Henry Cavill as Superman in “Batman v Superman” (2016). Photo courtesy of Warner Media

When has Superman said he would never kill? That’s the easy way out, if it works, no hero would kill, but they have no choice, they have to use justified violence for the greater good, as argued in the “just war” theory.

Superman, in “The Death Of Superman”, moments before he entered the battle against Doomsday, said, “Believe me when I say I wish that violence wasn’t necessary, but violence is the price we pay to accomplish the greater good. As heroes we choose to protect that which is good.”

Superman, even when he doesn’t know who to trust, even when he’s questioning his own existence, chose Earth over his own kind and he cut the Gordian Knot by killing Zod.

Superman is often seen as a symbol of the perfect world, as someone who can’t make mistakes but we as humans are born to make mistakes and if we consider Superman as one of our own, we have got to accept that he can make mistakes too. We expect too much from him but he’s just a kid from Kansas trying to do the right thing.

Even when the bomb went off in the Capitol, everyone made a big fuss, with negative reactions like “Why is he so depressed? Why is he not saving them? Why is he crying? I don’t remember a sad Superman! This is not the Superman I know and love from the comics and the movies!”

Imagine being in his position, standing in the middle of ruins wondering why you couldn’t see the bomb and why are humans killing each other just to prove you a monster? What has he ever done? Was Pa Kent right? The world wasn’t ready. He was right when he said the world would fear what they don’t understand and so was Martha when she said “people hate what they don’t understand”. At that point, anyone would lose the hope in them.

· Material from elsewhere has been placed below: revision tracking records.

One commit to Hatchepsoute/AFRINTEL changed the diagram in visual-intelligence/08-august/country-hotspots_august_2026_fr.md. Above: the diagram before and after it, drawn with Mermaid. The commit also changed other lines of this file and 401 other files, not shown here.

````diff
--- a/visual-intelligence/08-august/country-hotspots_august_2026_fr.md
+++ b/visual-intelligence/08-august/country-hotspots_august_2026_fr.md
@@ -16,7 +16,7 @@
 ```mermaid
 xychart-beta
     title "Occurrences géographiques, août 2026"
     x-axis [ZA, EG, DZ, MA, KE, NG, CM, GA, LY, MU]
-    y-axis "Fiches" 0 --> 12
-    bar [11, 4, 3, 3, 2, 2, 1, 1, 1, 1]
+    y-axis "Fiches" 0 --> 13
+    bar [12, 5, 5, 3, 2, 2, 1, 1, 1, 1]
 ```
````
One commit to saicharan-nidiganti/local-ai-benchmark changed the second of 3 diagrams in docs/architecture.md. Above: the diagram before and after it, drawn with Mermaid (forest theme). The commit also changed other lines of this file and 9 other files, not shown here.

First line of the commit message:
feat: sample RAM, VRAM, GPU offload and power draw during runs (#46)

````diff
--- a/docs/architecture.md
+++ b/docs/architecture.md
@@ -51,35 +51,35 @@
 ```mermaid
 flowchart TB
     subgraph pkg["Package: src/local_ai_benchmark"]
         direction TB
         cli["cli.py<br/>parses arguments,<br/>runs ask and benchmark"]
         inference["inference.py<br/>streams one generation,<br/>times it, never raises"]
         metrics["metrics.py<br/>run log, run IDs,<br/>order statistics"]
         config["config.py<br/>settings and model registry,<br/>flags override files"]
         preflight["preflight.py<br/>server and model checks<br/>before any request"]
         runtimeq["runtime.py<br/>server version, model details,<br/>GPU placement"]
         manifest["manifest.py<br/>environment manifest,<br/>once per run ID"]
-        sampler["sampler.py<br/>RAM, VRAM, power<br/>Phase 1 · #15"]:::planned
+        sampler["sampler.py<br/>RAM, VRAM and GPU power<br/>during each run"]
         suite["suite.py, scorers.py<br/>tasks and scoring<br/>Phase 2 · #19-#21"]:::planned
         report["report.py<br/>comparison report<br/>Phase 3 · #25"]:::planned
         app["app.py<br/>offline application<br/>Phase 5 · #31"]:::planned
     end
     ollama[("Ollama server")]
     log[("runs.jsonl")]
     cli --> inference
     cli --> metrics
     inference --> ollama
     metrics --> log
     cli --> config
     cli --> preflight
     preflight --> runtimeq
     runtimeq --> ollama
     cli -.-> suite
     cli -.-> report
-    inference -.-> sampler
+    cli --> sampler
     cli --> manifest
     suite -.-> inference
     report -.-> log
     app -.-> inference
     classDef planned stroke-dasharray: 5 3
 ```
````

No one would want to stay in a world where people kill their own kind for chaos. How can someone wanna stay knowing that they’re the reason the world is quarrelling? With great power comes great responsibility, but with such responsibility, also comes anxiety and constant existential crisis.

At first, his father, Jonathan Kent, only wanted him to be careful so that the government doesn’t find out, but then he knew Clark had to wait. Jonathan literally died just to prove that he loves the world and would do anything for it but all we see are negative reactions from the general public that prove the sad lessons in the movies.

His sacrifice was how the world realized he was only here to help, and when he returned, he wasn’t holding back or was confused because now, people knew he wasn’t the enemy. They knew he wasn’t a monster or a god but just a friend who’s here to help.

This shows how “Batman v Superman” predicted the audience even before it ever came out. It’s okay to look up to him but we have to let him be. Otherwise what are we talking about here?
Must there be a Superman?

Jainam Turakhia

Jainam Turakhia has been a fan of DC for as long as he can remember, but what really tickles his inner creativity is Zack Snyder's vision for the DC Universe. From there Turakhia has traveled to a lot of destinations exploring works of other artists who make movies or write books/comics. Zack Snyder however, is always his hometown. He loves watching, and analyzing, anything and everything. Still a student from India studying Chartered Accountancy, Turakhia's passion for stories doesn't seem to end.

Leave a Reply

Previous Story

The Superman shield and why I wear it

Next Story

Building atop the foundation: Why the SnyderVerse needs to thrive on

Latest from Opinion

How I met my Superman

What would Superman do? A question probably everyone has heard and/or asked at least once in their